What the task requires
Give all the lines below again, exactly, with no pictures.

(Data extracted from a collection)
+---+
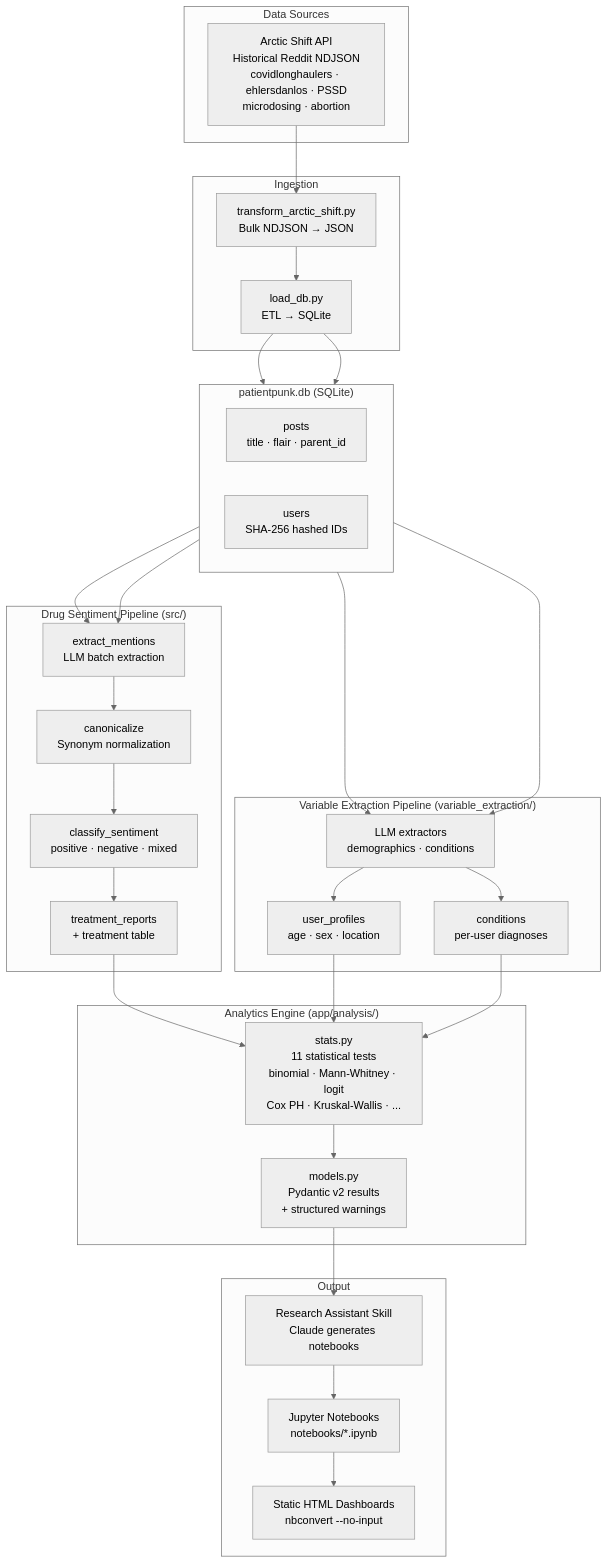
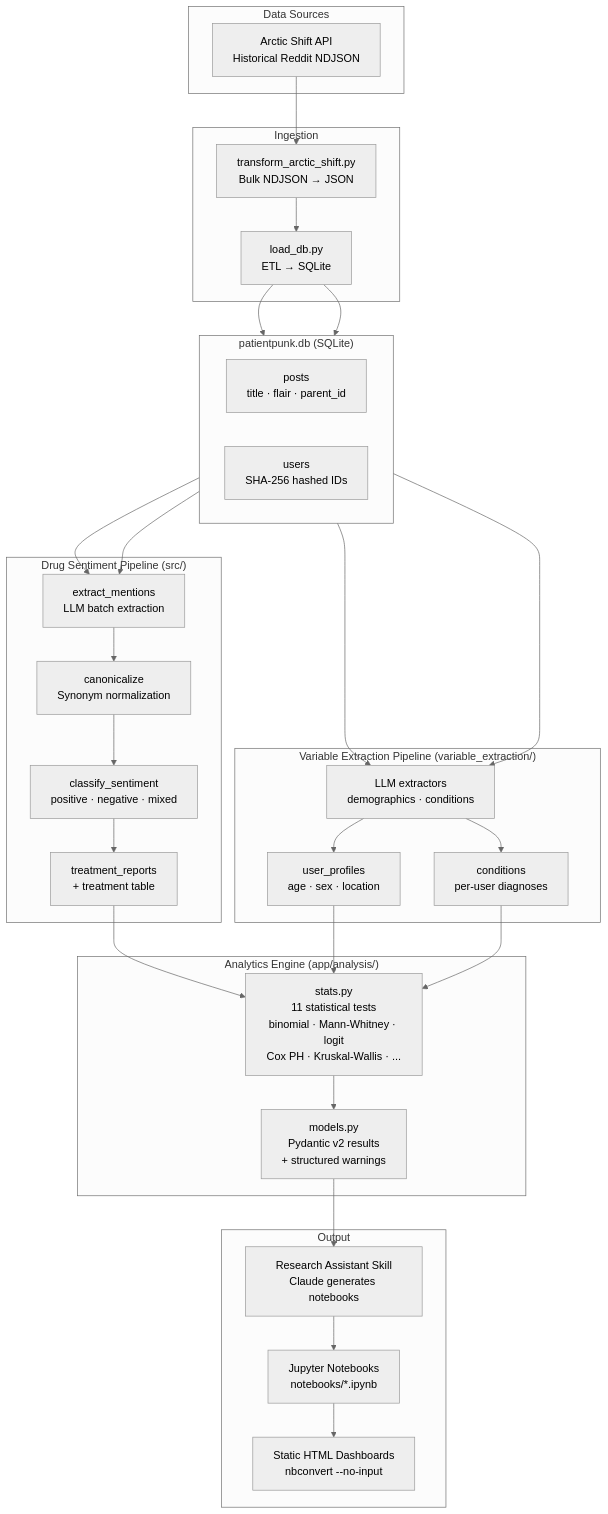
One commit to Ely-S/PatientPunk changed the diagram in Presentation/DIAGRAM.md. Above: the diagram before and after it, drawn with Mermaid (neutral theme).

Commit message:
Remove subreddit names from diagram

````diff
--- a/Presentation/DIAGRAM.md
+++ b/Presentation/DIAGRAM.md
@@ -3,57 +3,57 @@
 ```mermaid
 flowchart TD
     subgraph Sources["Data Sources"]
-        AS["Arctic Shift API\nHistorical Reddit NDJSON\ncovidlonghaulers · ehlersdanlos · PSSD\nmicrodosing · abortion"]
+        AS["Arctic Shift API\nHistorical Reddit NDJSON"]
     end
 
     subgraph Ingest["Ingestion"]
         TR["transform_arctic_shift.py\nBulk NDJSON → JSON"]
         LDB["load_db.py\nETL → SQLite"]
     end
 
     subgraph DB["patientpunk.db (SQLite)"]
         direction LR
         P["posts\ntitle · flair · parent_id"]
         U["users\nSHA-256 hashed IDs"]
     end
 
     subgraph Polina["Drug Sentiment Pipeline (src/)"]
         E["extract_mentions\nLLM batch extraction"]
         C["canonicalize\nSynonym normalization"]
         CL["classify_sentiment\npositive · negative · mixed"]
         TR2["treatment_reports\n+ treatment table"]
     end
 
     subgraph Shaun["Variable Extraction Pipeline (variable_extraction/)"]
         VE["LLM extractors\ndemographics · conditions"]
         UP["user_profiles\nage · sex · location"]
         CO["conditions\nper-user diagnoses"]
     end
 
     subgraph Analytics["Analytics Engine (app/analysis/)"]
         ST["stats.py\n11 statistical tests\nbinomial · Mann-Whitney · logit\nCox PH · Kruskal-Wallis · ..."]
         MD["models.py\nPydantic v2 results\n+ structured warnings"]
     end
 
     subgraph Output["Output"]
         SK["Research Assistant Skill\nClaude generates notebooks"]
         NB["Jupyter Notebooks\nnotebooks/*.ipynb"]
         HTML["Static HTML Dashboards\nnbconvert --no-input"]
     end
 
     AS --> TR
     TR --> LDB
     LDB --> P & U
 
     P & U --> E
     E --> C --> CL --> TR2
 
     P & U --> VE
     VE --> UP & CO
 
     TR2 & UP & CO --> ST
     ST --> MD
     MD --> SK
     SK --> NB
     NB --> HTML
 ```
````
+---+
Expected answer
One commit to Ely-S/PatientPunk changed the diagram in Presentation/DIAGRAM.md. Above: the diagram before and after it, drawn with Mermaid (neutral theme).

Commit message:
Remove subreddit names from diagram

````diff
--- a/Presentation/DIAGRAM.md
+++ b/Presentation/DIAGRAM.md
@@ -3,57 +3,57 @@
 ```mermaid
 flowchart TD
     subgraph Sources["Data Sources"]
-        AS["Arctic Shift API\nHistorical Reddit NDJSON\ncovidlonghaulers · ehlersdanlos · PSSD\nmicrodosing · abortion"]
+        AS["Arctic Shift API\nHistorical Reddit NDJSON"]
     end
 
     subgraph Ingest["Ingestion"]
         TR["transform_arctic_shift.py\nBulk NDJSON → JSON"]
         LDB["load_db.py\nETL → SQLite"]
     end
 
     subgraph DB["patientpunk.db (SQLite)"]
         direction LR
         P["posts\ntitle · flair · parent_id"]
         U["users\nSHA-256 hashed IDs"]
     end
 
     subgraph Polina["Drug Sentiment Pipeline (src/)"]
         E["extract_mentions\nLLM batch extraction"]
         C["canonicalize\nSynonym normalization"]
         CL["classify_sentiment\npositive · negative · mixed"]
         TR2["treatment_reports\n+ treatment table"]
     end
 
     subgraph Shaun["Variable Extraction Pipeline (variable_extraction/)"]
         VE["LLM extractors\ndemographics · conditions"]
         UP["user_profiles\nage · sex · location"]
         CO["conditions\nper-user diagnoses"]
     end
 
     subgraph Analytics["Analytics Engine (app/analysis/)"]
         ST["stats.py\n11 statistical tests\nbinomial · Mann-Whitney · logit\nCox PH · Kruskal-Wallis · ..."]
         MD["models.py\nPydantic v2 results\n+ structured warnings"]
     end
 
     subgraph Output["Output"]
         SK["Research Assistant Skill\nClaude generates notebooks"]
         NB["Jupyter Notebooks\nnotebooks/*.ipynb"]
         HTML["Static HTML Dashboards\nnbconvert --no-input"]
     end
 
     AS --> TR
     TR --> LDB
     LDB --> P & U
 
     P & U --> E
     E --> C --> CL --> TR2
 
     P & U --> VE
     VE --> UP & CO
 
     TR2 & UP & CO --> ST
     ST --> MD
     MD --> SK
     SK --> NB
     NB --> HTML
 ```
````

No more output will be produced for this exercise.